“If waivers are necessary to keep 733 insurance plans in place now, think of what will be necessary in 2013, when the amount policies must cover in a year will be nearly three times that cost, or in 2014, when full-blown PPACA kicks in and insurers are prohibited from offering a policy without unlimited coverage. The waiver option will be gone: nothing in PPACA gives HHS the authority to waive the statutory ban on annual limits. At the same time, other parts of PPACA will require Americans to have more comprehensive insurance than what they have now. Ineluctably, the result will be to require Americans to purchase insurance packages far more comprehensive and far more costly than what HHS has already determined in 733 cases is too expensive to buy.”

“First, ObamaCare’s restraints amount to nothing more than ratcheting down the price controls that traditional Medicare uses to pay health care providers. Structuring Medicare subsidies in this way — setting the prices that Medicare pays specific providers — makes it very difficult to lower those prices, because the system itself creates huge incentives for providers to organize and lobby to undo those restraints. As I explain more fully in this op-ed from September 2010, Medicare vouchers would change that lobbying game by reducing the incentives for provider groups to expend resources in the pursuit of higher Medicare spending. That gives the Ryan-Rivlin restraints a much better shot at surviving.”
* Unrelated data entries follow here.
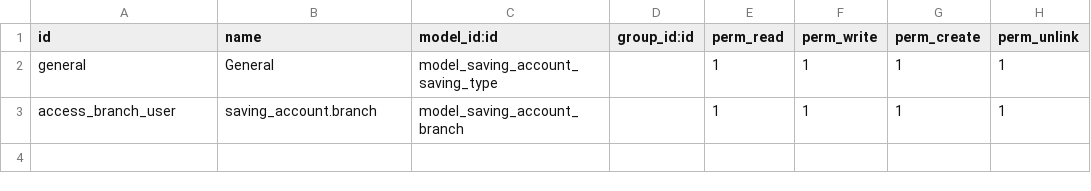
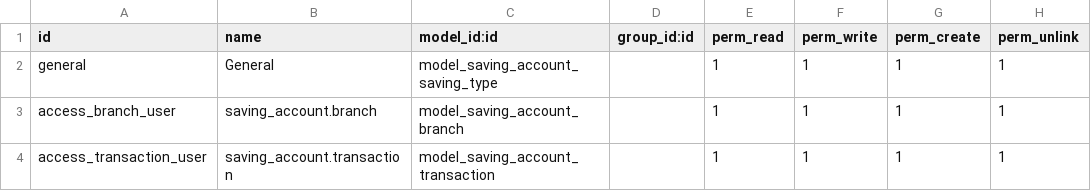
Before and after one commit to uamsheikh95/paractice1, a CSV file: saving_account/security/ir.model.access.csv, drawn as a sheet.

Commit message:
Saving Account Transaction model

```diff
--- a/saving_account/security/ir.model.access.csv
+++ b/saving_account/security/ir.model.access.csv
@@ -3 +3,2 @@ general,General,model_saving_account_saving_type,,1,1,1,1
 access_branch_user,saving_account.branch,model_saving_account_branch,,1,1,1,1
+access_transaction_user,saving_account.transaction,model_saving_account_transaction,,1,1,1,1
```
Also changed, not shown: 8 other files.
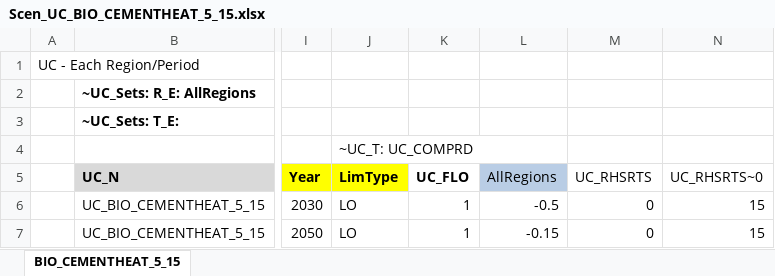
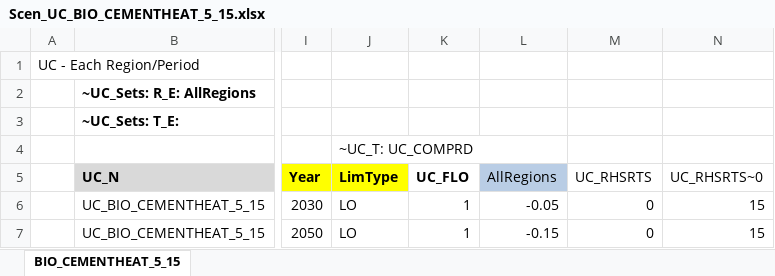
Before and after one commit to Tamenew/MANU2025, an Excel workbook: SuppXLS/Scen_UC_BIO_CEMENTHEAT_5_15.xlsx, sheet BIO_CEMENTHEAT_5_15, drawn as a sheet; only a part is shown, gaps mark what is left out; values as stored, in another font and other column widths than the file's, no borders; the diff names each change by its address in the sheet, - before the commit and + after, or states it on an @@ line.

Commit message:
Update Scen_UC_BIO_CEMENTHEAT_5_15.xlsx

```diff
--- a/SuppXLS/Scen_UC_BIO_CEMENTHEAT_5_15.xlsx (sheet BIO_CEMENTHEAT_5_15)
+++ b/SuppXLS/Scen_UC_BIO_CEMENTHEAT_5_15.xlsx (sheet BIO_CEMENTHEAT_5_15)
-L6 (AllRegions): -0.5
+L6 (AllRegions): -0.05
```
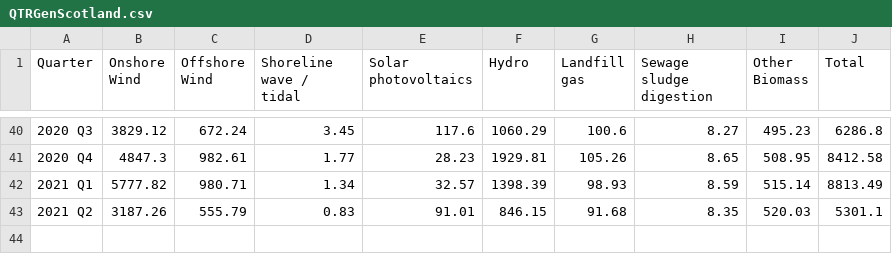
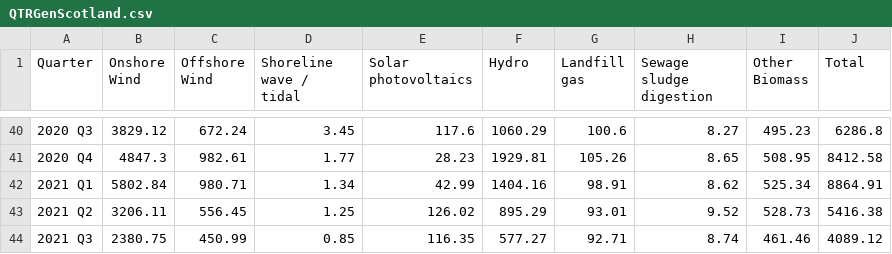
Before and after one commit to ischerr/Scottish-Energy-Statistics-Hub, a CSV file: Processed Data/Output/Renewable Generation/QTRGenScotland.csv, drawn as a sheet; only a part is shown, gaps mark what is left out.

```diff
--- a/Processed Data/Output/Renewable Generation/QTRGenScotland.csv
+++ b/Processed Data/Output/Renewable Generation/QTRGenScotland.csv
@@ -41,3 +41,4 @@
 2020 Q4,4847.3,982.61,1.77,28.23,1929.81,105.26,8.65,508.95,8412.58
-2021 Q1,5777.82,980.71,1.34,32.57,1398.39,98.93,8.59,515.14,8813.49
-2021 Q2,3187.26,555.79,0.83,91.01,846.15,91.68,8.35,520.03,5301.1
+2021 Q1,5802.84,980.71,1.34,42.99,1404.16,98.91,8.62,525.34,8864.91
+2021 Q2,3206.11,556.45,1.25,126.02,895.29,93.01,9.52,528.73,5416.38
+2021 Q3,2380.75,450.99,0.85,116.35,577.27,92.71,8.74,461.46,4089.12
```
Also changed, not shown: Processed Data/Output/Consumption/ElectricityConsumption.csv, Processed Data/Output/Consumption/HeatConsumptionbyLAMap.csv, 20 other files.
“Bending the cost curve is not a matter of simply paying less for a service. What’s needed is real and continuous productivity improvement in the health sector. Doctors, hospitals, nursing homes, labs, clinics and others finding better ways to deliver higher quality care at less cost. Because if productivity in the health sector does not rise, then payment-rate reductions will simply drive willing suppliers of services out of the marketplace.”

“I will discuss why the Affordable Care Act is much more likely to increase the deficit than
reduce it; explain how the mandates, taxes, and penalties that it imposes on insurers and employers will
increase health care costs and decrease employment; and conclude by exploring the negative effects of
regulatory uncertainty at a time when companies are ‘sitting’ on trillions of dollars in cash that could
be used for job creation.”

Chili’s, the popular chain restaurant, is trimming staff and changing their operating procedures in anticipation of ObamaCare’s new labor costs.

“Residents in 20 states can no longer purchase new child-only policies as a result of the Democrats’ healthcare reform law, according to a survey released Thursday by Republicans on the Senate Health committee.”

“Compared to last year’s report, the new CBO figures predict faster growth of healthcare spending in terms of GDP. The 2010 outlook predicted healthcare spending in 2020 would represent 6.8 percent of the GDP… The CBO report also projects faster growth in Medicaid enrollment in light of the healthcare reform law. The 2010 report projected that 76 million people will be enrolled in Medicaid in 2020, while the new report predicts the number will be closer to 97 million in 2021.”

“The government’s chief actuary for Medicare spending on Wednesday said he had more confidence that Republican Paul Ryan’s plan to reform entitlements would drive down health-care costs than President Obama’s recently passed overhaul.”